(Data extracted from a collection)
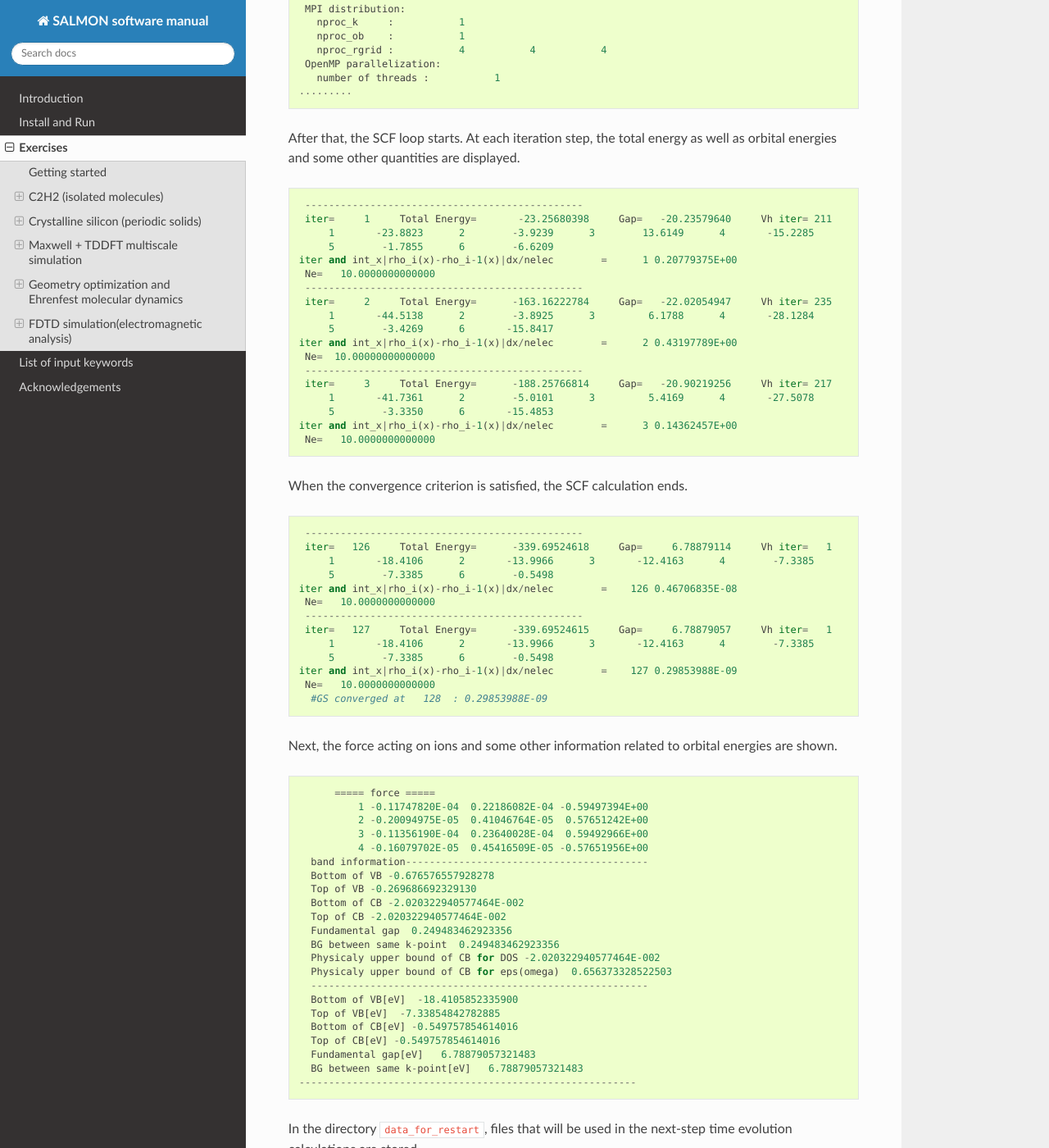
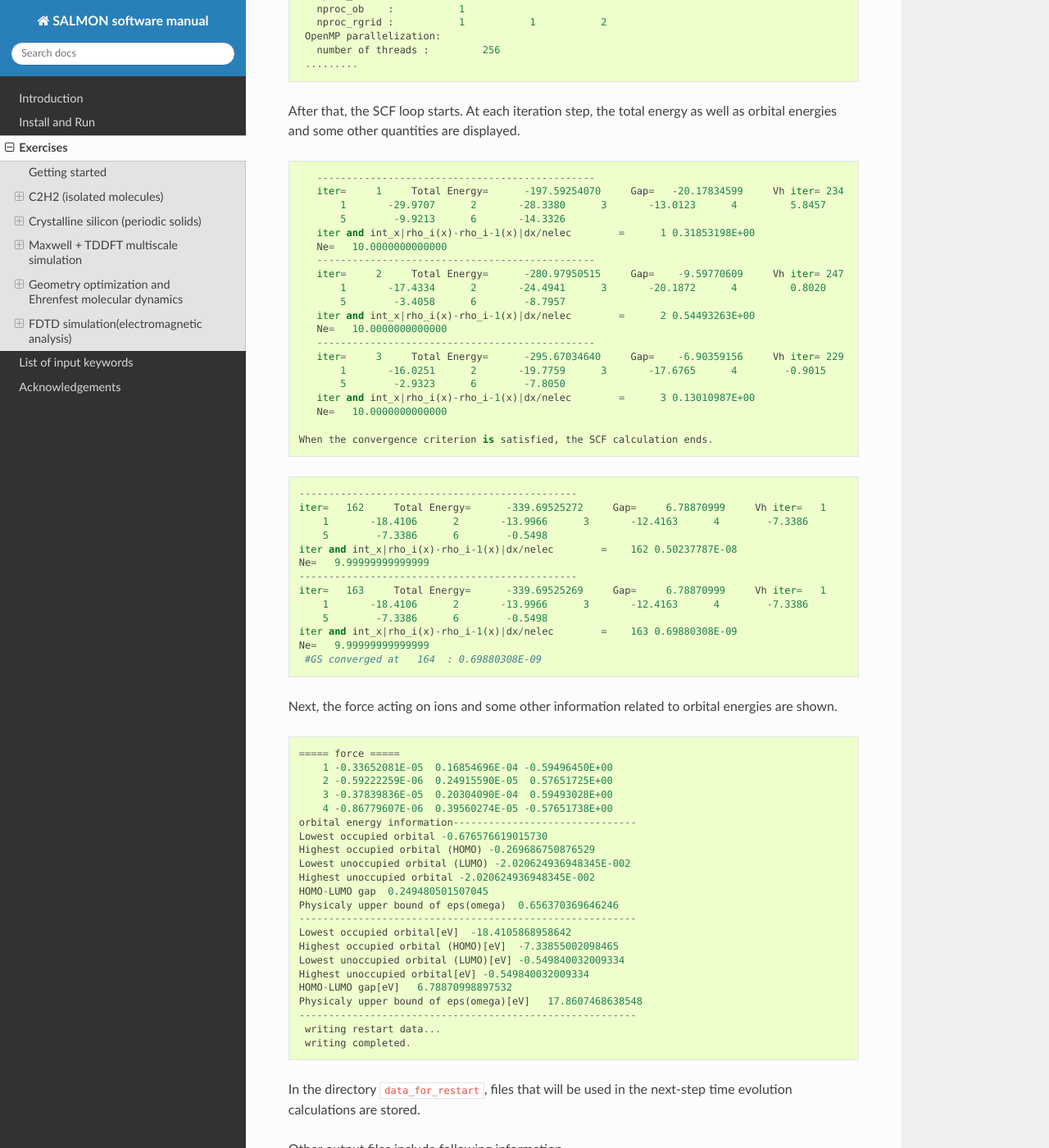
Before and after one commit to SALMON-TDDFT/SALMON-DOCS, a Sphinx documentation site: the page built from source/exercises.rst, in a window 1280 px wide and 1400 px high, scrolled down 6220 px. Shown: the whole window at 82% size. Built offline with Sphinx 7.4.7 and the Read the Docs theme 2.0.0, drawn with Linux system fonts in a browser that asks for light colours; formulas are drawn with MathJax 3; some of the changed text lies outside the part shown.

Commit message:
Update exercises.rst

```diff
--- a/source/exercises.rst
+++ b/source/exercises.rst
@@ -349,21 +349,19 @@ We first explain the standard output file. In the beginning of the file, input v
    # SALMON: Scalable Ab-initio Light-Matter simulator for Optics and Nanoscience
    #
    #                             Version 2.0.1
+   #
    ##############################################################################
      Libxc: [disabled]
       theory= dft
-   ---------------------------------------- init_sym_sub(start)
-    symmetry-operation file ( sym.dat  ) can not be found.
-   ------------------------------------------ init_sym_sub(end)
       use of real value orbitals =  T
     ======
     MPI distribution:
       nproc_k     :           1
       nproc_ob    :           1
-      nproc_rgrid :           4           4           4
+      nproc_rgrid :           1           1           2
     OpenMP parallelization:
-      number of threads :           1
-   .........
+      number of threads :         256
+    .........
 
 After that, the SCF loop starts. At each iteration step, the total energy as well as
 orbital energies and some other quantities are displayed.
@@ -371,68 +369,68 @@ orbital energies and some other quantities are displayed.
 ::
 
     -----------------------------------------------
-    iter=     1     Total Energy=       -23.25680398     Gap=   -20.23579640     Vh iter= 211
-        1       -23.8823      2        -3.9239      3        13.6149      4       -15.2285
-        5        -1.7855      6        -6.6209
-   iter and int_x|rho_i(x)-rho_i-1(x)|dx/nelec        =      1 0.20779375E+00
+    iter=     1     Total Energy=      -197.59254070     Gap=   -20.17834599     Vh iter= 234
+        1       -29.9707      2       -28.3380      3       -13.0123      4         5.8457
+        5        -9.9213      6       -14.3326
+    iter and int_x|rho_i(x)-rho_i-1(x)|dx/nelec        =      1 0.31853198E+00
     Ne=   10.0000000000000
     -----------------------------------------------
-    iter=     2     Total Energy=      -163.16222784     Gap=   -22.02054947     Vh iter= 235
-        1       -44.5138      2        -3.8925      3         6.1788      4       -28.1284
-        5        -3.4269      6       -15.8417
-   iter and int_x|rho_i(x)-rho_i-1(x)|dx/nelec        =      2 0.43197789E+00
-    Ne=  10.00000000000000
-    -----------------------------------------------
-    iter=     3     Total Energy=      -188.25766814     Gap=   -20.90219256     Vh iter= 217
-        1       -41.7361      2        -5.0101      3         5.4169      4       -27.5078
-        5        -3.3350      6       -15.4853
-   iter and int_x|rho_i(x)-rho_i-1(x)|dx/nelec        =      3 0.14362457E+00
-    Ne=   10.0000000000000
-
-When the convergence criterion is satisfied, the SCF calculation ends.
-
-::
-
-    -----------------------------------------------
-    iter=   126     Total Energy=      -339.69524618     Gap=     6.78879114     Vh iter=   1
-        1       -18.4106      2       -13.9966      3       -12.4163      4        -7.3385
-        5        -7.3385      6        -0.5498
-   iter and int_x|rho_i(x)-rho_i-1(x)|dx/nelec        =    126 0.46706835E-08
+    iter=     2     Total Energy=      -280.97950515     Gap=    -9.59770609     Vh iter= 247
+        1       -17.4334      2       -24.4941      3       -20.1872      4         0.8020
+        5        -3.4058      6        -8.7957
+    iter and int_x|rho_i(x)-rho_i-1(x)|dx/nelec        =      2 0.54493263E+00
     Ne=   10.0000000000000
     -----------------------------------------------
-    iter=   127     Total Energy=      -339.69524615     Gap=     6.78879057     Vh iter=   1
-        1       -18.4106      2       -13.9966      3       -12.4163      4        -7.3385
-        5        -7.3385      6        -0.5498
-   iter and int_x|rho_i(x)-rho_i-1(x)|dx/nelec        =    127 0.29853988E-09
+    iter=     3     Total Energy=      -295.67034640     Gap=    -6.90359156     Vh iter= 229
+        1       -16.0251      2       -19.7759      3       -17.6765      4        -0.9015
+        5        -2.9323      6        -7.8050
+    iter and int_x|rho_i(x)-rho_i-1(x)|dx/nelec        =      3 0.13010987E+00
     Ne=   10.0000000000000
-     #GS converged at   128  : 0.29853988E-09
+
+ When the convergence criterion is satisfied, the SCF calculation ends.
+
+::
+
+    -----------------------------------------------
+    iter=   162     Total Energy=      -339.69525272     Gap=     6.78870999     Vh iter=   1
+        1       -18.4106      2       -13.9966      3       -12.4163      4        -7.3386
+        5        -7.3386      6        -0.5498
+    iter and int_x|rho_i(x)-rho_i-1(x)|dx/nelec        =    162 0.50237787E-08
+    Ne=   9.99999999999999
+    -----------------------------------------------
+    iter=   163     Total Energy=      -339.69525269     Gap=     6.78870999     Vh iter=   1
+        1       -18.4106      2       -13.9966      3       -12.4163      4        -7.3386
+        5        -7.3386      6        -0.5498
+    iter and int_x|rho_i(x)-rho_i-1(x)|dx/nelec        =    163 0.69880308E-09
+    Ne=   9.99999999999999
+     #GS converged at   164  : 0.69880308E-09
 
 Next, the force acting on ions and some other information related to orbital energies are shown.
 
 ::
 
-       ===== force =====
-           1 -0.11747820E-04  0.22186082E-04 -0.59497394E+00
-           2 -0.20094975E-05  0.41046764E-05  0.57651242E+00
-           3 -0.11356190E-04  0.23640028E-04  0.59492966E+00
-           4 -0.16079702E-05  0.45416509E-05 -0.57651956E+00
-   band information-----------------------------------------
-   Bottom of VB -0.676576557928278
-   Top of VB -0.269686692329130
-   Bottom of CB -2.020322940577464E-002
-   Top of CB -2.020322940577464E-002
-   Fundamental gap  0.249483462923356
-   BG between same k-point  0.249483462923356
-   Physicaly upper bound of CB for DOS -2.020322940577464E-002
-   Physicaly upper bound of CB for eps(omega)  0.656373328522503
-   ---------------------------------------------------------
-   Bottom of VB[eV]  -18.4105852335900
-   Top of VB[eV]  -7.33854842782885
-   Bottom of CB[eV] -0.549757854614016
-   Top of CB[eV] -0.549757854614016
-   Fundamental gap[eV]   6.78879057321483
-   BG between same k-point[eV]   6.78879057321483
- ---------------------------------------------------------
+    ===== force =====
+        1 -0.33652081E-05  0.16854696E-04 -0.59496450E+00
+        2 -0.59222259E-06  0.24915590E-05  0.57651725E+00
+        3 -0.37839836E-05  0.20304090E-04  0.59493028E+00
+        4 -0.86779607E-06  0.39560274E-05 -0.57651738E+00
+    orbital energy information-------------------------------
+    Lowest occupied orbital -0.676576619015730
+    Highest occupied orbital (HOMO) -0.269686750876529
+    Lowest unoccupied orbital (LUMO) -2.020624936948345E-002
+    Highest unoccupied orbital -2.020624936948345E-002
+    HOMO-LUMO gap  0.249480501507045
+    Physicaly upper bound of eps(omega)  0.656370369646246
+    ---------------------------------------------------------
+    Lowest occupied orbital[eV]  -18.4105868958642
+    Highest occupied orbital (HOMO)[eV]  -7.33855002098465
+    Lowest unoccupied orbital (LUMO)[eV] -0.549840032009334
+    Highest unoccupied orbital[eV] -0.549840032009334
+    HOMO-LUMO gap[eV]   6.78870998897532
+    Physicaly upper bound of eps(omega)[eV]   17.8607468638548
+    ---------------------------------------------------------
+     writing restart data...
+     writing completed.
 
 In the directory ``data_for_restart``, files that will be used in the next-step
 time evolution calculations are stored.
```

● WHAT IS NEEDED
Show the lines from the data above that contain the string "unoccupied".

● SOLUTION FOR THIS PROBLEM
+    Lowest unoccupied orbital (LUMO) -2.020624936948345E-002
+    Highest unoccupied orbital -2.020624936948345E-002
+    Lowest unoccupied orbital (LUMO)[eV] -0.549840032009334
+    Highest unoccupied orbital[eV] -0.549840032009334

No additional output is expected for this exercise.